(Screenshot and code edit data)
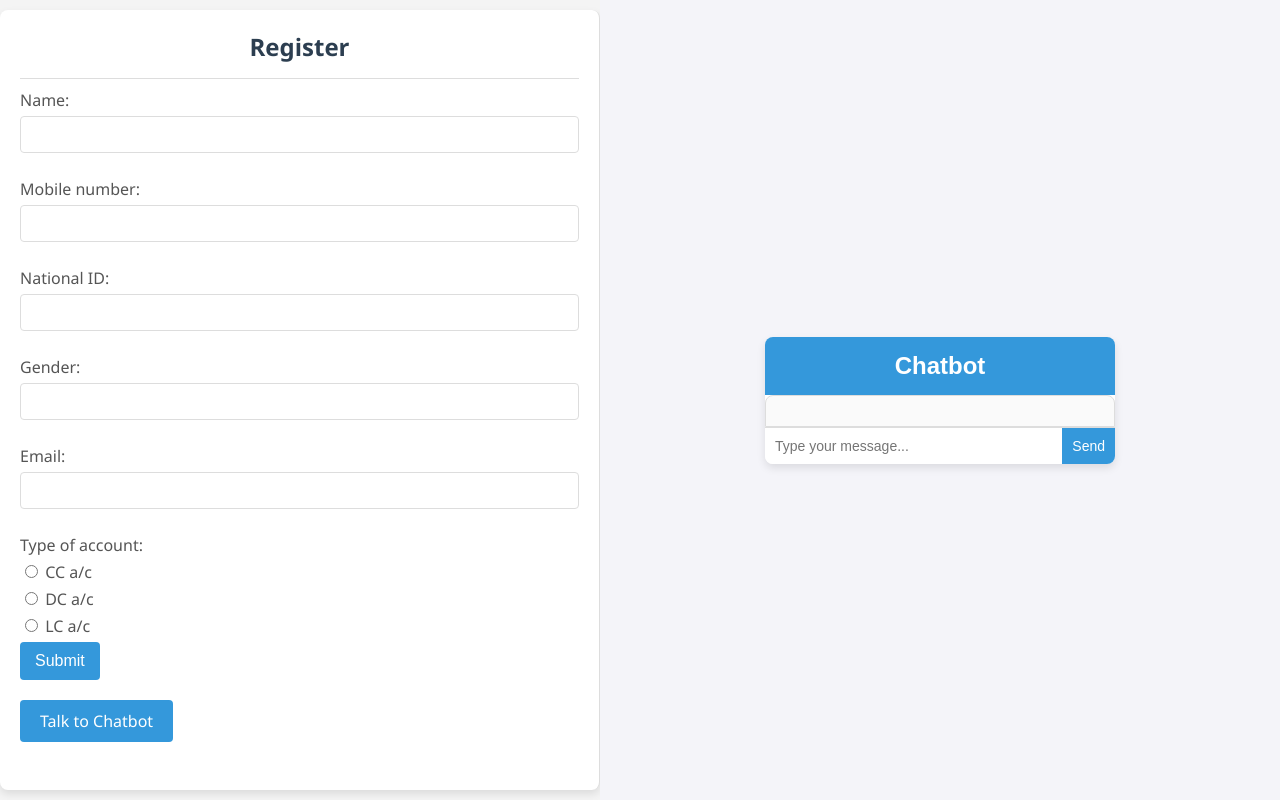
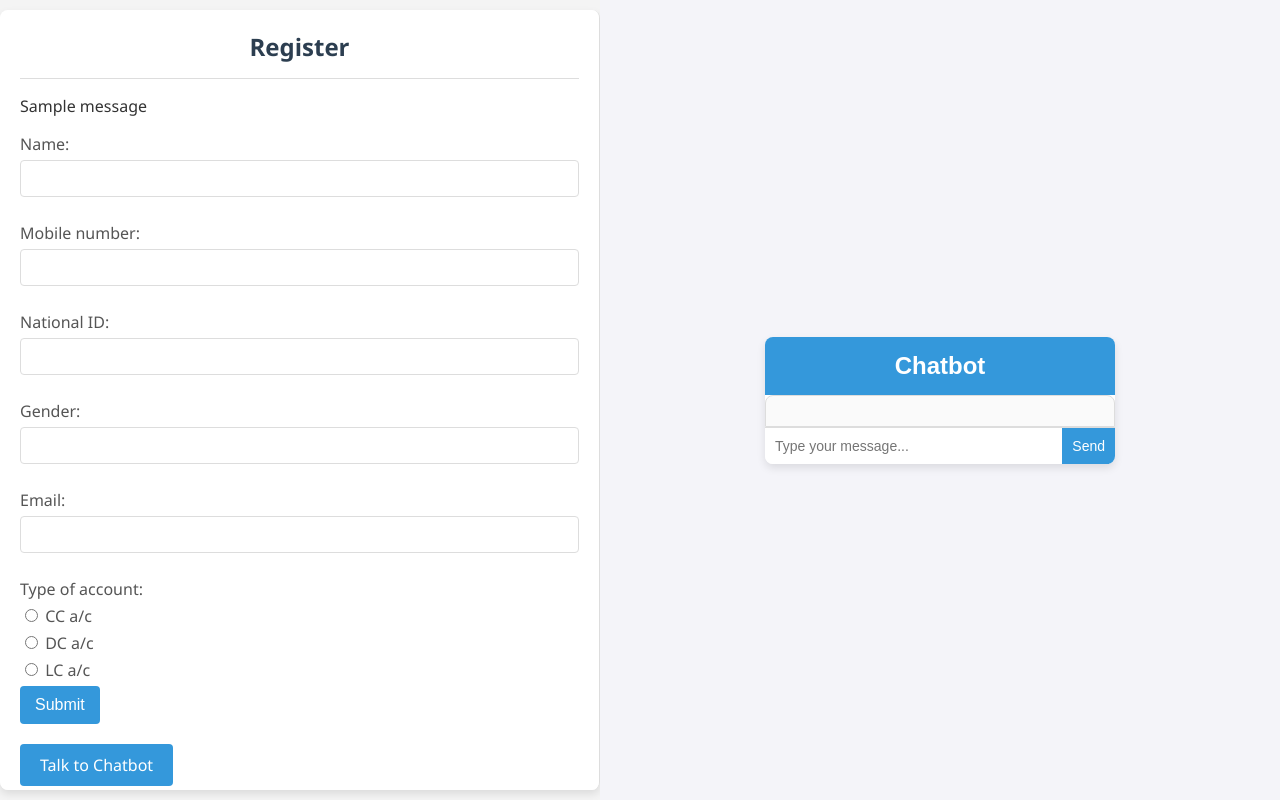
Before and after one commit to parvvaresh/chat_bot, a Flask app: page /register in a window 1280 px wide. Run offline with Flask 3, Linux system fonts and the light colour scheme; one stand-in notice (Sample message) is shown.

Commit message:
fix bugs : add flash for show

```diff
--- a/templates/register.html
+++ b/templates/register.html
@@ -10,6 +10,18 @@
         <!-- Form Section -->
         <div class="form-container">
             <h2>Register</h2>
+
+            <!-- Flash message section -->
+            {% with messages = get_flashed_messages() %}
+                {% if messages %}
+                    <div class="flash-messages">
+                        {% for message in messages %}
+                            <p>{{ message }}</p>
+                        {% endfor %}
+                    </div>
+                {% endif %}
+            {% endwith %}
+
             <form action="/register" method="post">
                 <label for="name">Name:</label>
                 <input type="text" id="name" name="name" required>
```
* * *
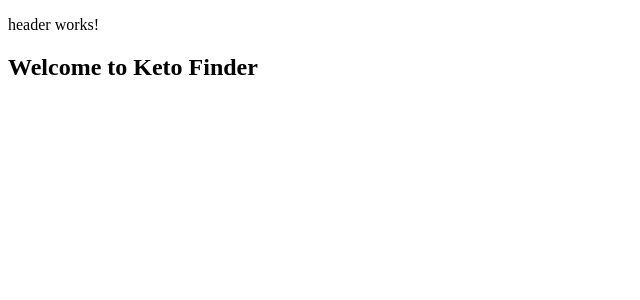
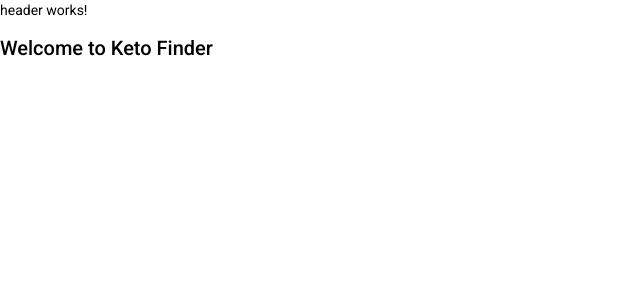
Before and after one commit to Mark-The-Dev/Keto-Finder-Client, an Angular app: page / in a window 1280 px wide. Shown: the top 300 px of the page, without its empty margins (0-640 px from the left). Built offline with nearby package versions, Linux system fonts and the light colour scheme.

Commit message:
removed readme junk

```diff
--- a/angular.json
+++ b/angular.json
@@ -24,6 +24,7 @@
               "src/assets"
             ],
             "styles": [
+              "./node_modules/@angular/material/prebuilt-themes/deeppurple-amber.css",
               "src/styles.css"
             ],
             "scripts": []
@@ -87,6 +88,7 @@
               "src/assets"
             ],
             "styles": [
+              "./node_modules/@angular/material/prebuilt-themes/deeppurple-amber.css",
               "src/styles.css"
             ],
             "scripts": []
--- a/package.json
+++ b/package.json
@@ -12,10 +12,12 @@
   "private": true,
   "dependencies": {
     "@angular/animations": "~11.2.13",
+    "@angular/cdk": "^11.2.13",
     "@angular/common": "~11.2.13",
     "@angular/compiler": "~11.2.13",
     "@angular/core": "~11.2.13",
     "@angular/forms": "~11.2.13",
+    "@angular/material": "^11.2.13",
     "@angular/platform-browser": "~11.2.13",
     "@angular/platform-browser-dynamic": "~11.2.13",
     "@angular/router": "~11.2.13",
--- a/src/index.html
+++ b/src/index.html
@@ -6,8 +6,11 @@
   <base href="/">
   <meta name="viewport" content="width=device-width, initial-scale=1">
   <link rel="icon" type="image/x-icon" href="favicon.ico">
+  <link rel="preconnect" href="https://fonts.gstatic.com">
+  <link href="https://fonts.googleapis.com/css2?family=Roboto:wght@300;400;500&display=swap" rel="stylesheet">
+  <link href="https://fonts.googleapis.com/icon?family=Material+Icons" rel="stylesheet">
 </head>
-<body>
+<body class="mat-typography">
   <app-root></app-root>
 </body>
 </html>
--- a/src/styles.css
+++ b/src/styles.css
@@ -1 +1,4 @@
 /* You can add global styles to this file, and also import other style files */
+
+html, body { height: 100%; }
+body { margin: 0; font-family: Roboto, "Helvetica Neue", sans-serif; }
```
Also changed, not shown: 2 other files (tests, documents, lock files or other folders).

* Exercise brief
The required output is every line above that contains the string "html".

* Solution below
--- a/templates/register.html
+++ b/templates/register.html
--- a/src/index.html
+++ b/src/index.html
 </html>
+html, body { height: 100%; }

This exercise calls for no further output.